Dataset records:
↓
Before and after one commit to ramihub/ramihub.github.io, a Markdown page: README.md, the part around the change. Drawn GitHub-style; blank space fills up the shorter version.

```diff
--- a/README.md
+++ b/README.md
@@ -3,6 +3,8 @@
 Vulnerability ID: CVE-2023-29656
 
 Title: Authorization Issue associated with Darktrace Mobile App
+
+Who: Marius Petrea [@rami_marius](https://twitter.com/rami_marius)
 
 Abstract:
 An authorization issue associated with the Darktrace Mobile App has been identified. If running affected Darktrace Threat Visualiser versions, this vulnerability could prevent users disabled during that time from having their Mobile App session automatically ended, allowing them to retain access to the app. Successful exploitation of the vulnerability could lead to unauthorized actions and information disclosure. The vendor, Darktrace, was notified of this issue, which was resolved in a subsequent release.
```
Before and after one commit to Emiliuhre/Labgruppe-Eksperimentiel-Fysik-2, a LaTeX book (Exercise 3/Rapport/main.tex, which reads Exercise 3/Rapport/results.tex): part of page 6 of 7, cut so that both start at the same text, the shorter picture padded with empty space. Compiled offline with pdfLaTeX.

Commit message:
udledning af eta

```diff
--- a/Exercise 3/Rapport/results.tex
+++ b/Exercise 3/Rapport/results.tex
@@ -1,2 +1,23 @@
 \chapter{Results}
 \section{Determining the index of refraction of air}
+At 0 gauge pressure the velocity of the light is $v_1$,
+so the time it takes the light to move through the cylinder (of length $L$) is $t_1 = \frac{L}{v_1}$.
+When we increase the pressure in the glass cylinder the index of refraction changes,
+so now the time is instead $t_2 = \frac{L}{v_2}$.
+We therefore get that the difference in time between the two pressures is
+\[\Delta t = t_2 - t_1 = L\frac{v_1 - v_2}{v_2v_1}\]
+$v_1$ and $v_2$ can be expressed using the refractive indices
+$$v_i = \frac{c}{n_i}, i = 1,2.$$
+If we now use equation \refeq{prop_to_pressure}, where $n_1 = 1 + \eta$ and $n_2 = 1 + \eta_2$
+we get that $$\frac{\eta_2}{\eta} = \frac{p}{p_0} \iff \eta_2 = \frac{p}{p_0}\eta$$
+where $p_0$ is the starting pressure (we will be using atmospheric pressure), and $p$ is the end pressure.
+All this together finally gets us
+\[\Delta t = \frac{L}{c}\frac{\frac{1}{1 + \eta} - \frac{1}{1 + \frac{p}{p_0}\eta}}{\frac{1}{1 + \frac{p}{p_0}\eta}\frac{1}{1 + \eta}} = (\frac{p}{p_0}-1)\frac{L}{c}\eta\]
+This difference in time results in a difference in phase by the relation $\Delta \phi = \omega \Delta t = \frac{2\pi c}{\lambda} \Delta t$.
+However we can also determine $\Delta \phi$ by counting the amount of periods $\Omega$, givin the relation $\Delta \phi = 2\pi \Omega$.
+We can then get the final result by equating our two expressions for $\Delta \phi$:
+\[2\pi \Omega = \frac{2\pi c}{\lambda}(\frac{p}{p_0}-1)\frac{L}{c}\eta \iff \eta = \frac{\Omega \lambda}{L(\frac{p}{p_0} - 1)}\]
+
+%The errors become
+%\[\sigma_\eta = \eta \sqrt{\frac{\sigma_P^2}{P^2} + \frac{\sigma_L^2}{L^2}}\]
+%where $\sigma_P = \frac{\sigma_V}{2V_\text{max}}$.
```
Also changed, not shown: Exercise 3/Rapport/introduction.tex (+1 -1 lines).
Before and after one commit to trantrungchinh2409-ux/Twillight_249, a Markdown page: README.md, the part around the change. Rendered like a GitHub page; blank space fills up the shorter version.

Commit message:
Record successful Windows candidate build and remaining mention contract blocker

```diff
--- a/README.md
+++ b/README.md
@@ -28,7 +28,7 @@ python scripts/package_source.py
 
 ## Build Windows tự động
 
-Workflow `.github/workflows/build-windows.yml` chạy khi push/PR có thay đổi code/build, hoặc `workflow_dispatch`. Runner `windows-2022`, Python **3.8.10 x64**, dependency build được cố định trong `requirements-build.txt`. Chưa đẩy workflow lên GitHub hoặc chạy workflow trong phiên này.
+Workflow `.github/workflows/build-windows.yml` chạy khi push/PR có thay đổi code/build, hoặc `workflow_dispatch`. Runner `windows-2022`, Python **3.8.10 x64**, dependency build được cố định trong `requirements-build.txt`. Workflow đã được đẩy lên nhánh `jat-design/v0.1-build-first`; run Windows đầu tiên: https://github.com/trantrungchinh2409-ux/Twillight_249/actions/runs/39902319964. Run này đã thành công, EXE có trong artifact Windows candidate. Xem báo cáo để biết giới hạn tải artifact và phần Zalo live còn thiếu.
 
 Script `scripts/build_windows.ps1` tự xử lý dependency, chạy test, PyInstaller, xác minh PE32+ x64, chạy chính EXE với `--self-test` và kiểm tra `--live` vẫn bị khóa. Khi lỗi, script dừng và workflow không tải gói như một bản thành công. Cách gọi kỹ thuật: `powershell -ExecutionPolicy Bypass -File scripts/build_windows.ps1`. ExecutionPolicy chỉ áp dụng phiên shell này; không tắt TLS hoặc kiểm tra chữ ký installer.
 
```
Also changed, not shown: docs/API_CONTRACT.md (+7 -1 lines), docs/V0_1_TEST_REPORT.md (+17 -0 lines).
↑
### About this exercise
Check each line of the entries above for the word "Delta". List the ones that have it.

### Written solution
+\[\Delta t = t_2 - t_1 = L\frac{v_1 - v_2}{v_2v_1}\]
+\[\Delta t = \frac{L}{c}\frac{\frac{1}{1 + \eta} - \frac{1}{1 + \frac{p}{p_0}\eta}}{\frac{1}{1 + \frac{p}{p_0}\eta}\frac{1}{1 + \eta}} = (\frac{p}{p_0}-1)\frac{L}{c}\eta\]
+This difference in time results in a difference in phase by the relation $\Delta \phi = \omega \Delta t = \frac{2\pi c}{\lambda} \Delta t$.
+However we can also determine $\Delta \phi$ by counting the amount of periods $\Omega$, givin the relation $\Delta \phi = 2\pi \Omega$.
+We can then get the final result by equating our two expressions for $\Delta \phi$:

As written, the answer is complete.